If Halifax is going to play host to a CFL team at some point in the relatively near future, it’s clear that Huskies Stadium is the only venue they could realistically use. Though there is a significant amount of infrastructure that would need to be built, including seating, concessions, washrooms, locker rooms, and team offices, there are plenty of existing amenities that could be used on an interim basis.

The same cannot be said for the Wanderers Grounds, despite it being in what appears to be a better location. Though the facility serves the local CPL team well, there are simply more hurdles to overcome for a permanent stadium to be constructed.

Halifax mayor Mike Savage made it clear last summer that the city has no desire to build a CFL-specific stadium. He was not asked regarding plans to enhance Huskies Stadium, though the area surrounding the venue was undergoing some renovations at the time. Huskies Stadium is the property of Saint Mary’s University, while the Wanderers Grounds are owned by the city.

League commissioner Randy Ambrosie, who indicated that there is “very strong interest” from “more than one” potential ownership group for a CFL team in Halifax, doesn’t have a preference regarding whether the Wanderers Grounds or Huskies Stadium being a possible solution to current stadium problem.

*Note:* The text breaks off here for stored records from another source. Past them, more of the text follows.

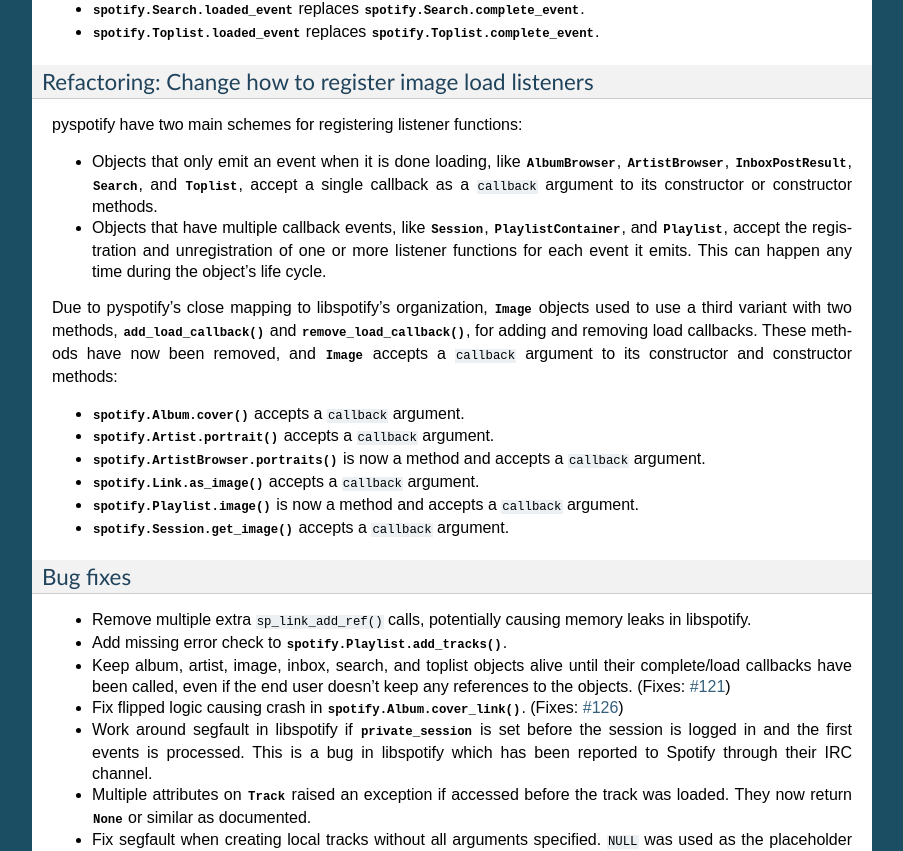
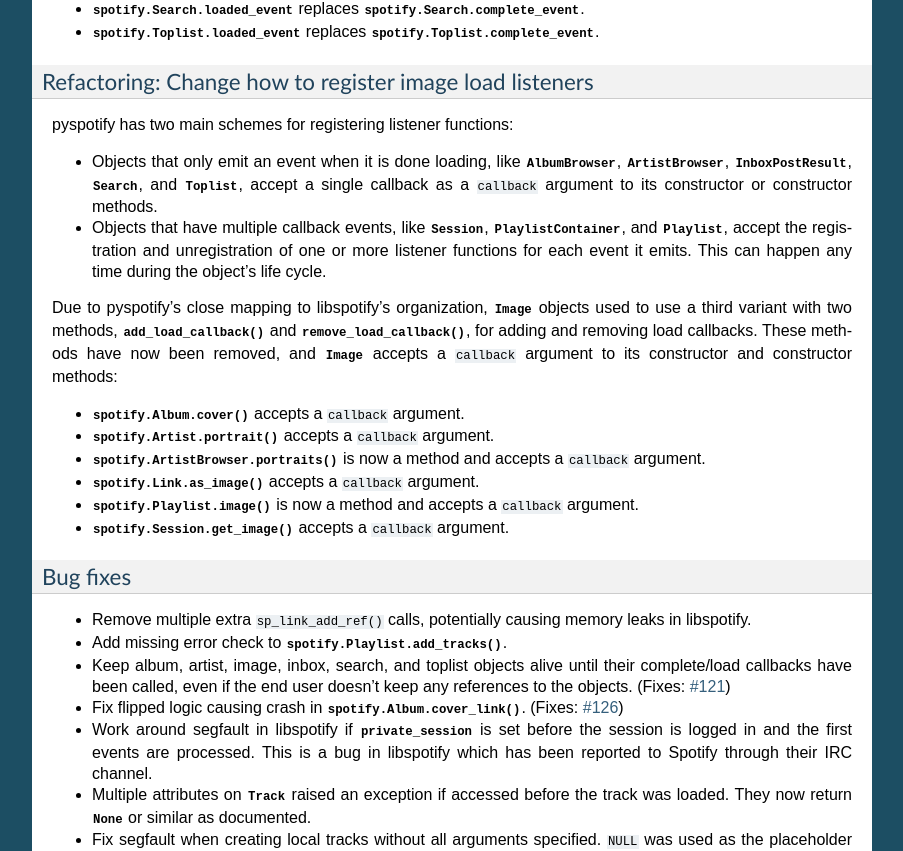
Before and after one commit to jodal/pyspotify, a Sphinx documentation site: the page built from docs/changelog.rst, in a window 1280 px wide and 1400 px high, scrolled down 994 px. Shown: the part 144-995 px from the top of the window, without its empty margins (198-1101 px from the left). Built offline with Sphinx 7.4.7, drawn with Linux system fonts in a browser that asks for light colours; pages that are not in the unit, such as notebooks, are missing from menus.

Commit message:
docs: Fix typos

```diff
--- a/docs/changelog.rst
+++ b/docs/changelog.rst
@@ -76,7 +76,7 @@
 Refactoring: Change how to register image load listeners
 --------------------------------------------------------
 
-pyspotify have two main schemes for registering listener functions:
+pyspotify has two main schemes for registering listener functions:
 
 - Objects that only emit an event when it is done loading, like
   :class:`~spotify.AlbumBrowser`, :class:`~spotify.ArtistBrowser`,
@@ -122,7 +122,7 @@
 
 - Work around segfault in libspotify if
   :attr:`~spotify.session.Social.private_session` is set before the session is
-  logged in and the first events is processed. This is a bug in libspotify
+  logged in and the first events are processed. This is a bug in libspotify
   which has been reported to Spotify through their IRC channel.
 
 - Multiple attributes on :class:`~spotify.Track` raised an exception if
```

“I personally am agnostic to which of those two it would be. I’m excited to be at Saint Mary’s [for the game on Saturday]. I had a chance to tour the facility [on Thursday] and I thought it was set up beautifully for a CFL game,” said Ambrosie.

“I also know there’s some real positives about the Wanderers field and its proximity to downtown. In the end, the one that emerges as the best place for a CFL franchise to be is the one that I’m going to love the most.”

John Hodge is a Canadian football reporter based in Winnipeg.